Michael Kelly Lawler (November 16, 1814 – July 26, 1882) was an officer in the United States Army in both the Mexican War and the Civil War. In the latter conflict, as a brigadier general he commanded a brigade of infantry in the Western Theater and served in several battles.
Early life and career:
Born in Monabiern, County Kildare, in 1814, Lawler and his parents, John and Elizabeth Kelly Lawler, moved to the United States and settled initially in Frederick County, Maryland. In 1819, they moved to rural Gallatin County, Illinois. On the 20th day of December, 1837 he married Elizabeth Crenshaw. He received an appointment as a captain in the Mexican War and was asked by Governor Thomas Ford to organize a company of riflemen. He served in the campaign to take Matamoros, Tamaulipas.
and then returned to his farm in Illinois, where he was residing at the outbreak of the Civil War. He established a thriving mercantile business, dealing in hardware, dry goods, and shoes. He studied law, passed his bar exam, and used his legal license to help the claims of Mexican War veterans.
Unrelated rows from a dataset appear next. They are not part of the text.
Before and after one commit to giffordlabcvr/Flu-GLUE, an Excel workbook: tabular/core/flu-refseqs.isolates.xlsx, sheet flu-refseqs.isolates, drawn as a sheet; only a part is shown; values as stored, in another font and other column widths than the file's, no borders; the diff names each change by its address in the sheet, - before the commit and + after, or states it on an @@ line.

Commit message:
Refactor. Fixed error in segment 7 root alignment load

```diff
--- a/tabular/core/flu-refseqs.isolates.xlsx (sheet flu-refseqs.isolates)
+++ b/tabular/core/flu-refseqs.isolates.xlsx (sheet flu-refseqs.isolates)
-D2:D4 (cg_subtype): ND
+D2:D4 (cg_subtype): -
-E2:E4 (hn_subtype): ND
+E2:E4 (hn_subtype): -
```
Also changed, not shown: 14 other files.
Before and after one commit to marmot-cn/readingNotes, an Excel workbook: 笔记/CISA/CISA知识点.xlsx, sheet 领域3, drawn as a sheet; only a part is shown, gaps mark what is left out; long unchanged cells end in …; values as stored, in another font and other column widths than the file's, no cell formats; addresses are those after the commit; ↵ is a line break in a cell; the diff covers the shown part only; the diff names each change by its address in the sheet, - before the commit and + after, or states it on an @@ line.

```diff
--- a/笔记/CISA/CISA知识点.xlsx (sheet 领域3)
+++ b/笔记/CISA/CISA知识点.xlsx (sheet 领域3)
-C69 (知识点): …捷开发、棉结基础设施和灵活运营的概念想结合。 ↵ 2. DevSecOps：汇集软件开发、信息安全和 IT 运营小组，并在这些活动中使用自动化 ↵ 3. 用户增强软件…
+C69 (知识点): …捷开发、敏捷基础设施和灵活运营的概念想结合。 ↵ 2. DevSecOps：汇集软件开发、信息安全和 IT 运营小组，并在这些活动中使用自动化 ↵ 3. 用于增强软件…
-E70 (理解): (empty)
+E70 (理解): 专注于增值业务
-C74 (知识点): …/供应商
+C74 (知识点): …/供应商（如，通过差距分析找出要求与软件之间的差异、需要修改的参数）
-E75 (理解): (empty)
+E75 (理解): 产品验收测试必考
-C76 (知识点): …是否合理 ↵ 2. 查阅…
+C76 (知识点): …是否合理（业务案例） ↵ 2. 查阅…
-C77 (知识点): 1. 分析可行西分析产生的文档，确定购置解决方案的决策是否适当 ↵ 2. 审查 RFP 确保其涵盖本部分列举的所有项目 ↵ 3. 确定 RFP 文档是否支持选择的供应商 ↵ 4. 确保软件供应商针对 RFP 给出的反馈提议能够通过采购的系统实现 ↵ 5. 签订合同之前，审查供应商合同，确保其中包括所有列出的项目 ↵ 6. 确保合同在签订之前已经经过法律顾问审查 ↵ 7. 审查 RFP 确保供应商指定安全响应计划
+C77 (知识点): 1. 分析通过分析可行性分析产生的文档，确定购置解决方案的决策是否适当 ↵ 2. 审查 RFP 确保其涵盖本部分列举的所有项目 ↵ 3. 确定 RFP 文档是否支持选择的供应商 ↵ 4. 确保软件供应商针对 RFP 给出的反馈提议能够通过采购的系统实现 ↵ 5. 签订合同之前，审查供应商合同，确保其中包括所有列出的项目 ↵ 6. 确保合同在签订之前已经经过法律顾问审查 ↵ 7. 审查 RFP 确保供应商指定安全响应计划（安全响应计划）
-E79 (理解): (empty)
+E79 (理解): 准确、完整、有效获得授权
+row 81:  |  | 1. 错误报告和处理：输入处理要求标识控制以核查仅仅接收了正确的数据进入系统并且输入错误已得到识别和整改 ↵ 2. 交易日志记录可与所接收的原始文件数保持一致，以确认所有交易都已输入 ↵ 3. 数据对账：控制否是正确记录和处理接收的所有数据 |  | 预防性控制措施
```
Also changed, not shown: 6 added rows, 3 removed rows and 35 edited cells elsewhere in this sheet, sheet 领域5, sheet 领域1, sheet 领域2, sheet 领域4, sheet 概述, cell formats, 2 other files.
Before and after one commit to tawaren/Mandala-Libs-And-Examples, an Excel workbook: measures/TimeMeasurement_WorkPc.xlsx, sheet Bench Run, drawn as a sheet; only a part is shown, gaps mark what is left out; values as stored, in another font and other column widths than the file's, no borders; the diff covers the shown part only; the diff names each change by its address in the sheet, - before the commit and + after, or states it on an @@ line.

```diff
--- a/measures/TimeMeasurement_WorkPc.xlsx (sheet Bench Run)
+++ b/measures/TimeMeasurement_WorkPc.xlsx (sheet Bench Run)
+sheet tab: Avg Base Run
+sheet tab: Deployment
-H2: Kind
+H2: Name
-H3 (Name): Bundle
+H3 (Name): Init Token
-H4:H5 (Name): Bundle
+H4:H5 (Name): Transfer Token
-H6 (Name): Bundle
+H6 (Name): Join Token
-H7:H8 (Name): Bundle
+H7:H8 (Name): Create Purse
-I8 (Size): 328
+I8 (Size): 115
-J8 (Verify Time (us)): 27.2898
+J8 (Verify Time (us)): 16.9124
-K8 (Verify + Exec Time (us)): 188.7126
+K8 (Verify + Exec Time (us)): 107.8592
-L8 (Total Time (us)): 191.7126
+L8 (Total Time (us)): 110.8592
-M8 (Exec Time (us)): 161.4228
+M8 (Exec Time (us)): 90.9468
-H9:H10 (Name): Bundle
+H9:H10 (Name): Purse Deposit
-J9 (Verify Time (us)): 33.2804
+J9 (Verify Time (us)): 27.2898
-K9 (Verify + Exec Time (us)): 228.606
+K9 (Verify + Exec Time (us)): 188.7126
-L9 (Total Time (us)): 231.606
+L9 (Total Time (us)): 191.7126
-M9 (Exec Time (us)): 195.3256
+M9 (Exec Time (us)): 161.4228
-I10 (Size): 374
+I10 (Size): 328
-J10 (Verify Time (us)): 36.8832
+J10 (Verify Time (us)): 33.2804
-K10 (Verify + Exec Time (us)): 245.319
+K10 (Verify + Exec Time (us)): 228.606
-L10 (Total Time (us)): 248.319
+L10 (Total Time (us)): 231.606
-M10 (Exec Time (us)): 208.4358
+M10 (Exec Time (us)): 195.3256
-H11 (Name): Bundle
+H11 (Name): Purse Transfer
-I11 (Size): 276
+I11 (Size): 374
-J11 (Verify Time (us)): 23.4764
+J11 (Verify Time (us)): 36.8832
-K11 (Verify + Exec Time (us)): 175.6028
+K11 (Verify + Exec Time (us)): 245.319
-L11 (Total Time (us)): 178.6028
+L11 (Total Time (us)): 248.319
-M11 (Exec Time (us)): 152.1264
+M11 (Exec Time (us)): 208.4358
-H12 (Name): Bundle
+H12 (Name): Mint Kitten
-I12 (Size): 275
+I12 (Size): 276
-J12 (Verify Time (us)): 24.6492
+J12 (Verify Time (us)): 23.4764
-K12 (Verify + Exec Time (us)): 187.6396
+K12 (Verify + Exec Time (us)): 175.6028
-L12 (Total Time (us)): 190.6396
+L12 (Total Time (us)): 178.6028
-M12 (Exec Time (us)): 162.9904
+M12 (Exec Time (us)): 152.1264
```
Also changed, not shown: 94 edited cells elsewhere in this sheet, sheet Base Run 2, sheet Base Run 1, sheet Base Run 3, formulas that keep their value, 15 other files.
Civil War service:
In May 1861 he recruited the 18th Illinois Volunteer Infantry Regiment, and was appointed as its first colonel. His time in command of the regiment in Kentucky and Tennessee was controversial and an “ordeal.” He was suffered a wound during the Battle of Fort Donelson. In November 1862 he was commissioned as a brigadier general, and commanded a bri-gade in the Second Division of the XIII Corps. He fought with distinction in the Vicksburg Campaign in 1863. He led his men in the battles of Port Gibson, Champion’s Hill, and Big Black River Bridge.
Following the surrender of Jackson, Mississippi, the XIII Corps was split up and divided among other operations in the Western Theater. For the rest of the war, General Lawler served in Louisiana in the Department of the Gulf.
In the omnibus promotions at the end of the Civil War, Lawler received a promotion for distinguished service to major general in the Union army backdated from March 13, 1865.
Post-bellum and later career:
After mustering out of the army in 1866, Lawler returned home and resumed his legal practice and farming near Shawneetown, Illinois.
He died in the summer 1882 and is buried in the Lawler Family Cemetery near Equality, Illinois.
A memorial to Michael K. Lawler stands in Equality, Illinois. He also was honored with a marble bust in Vicksburg National Military Park in Vicksburg, Mississippi.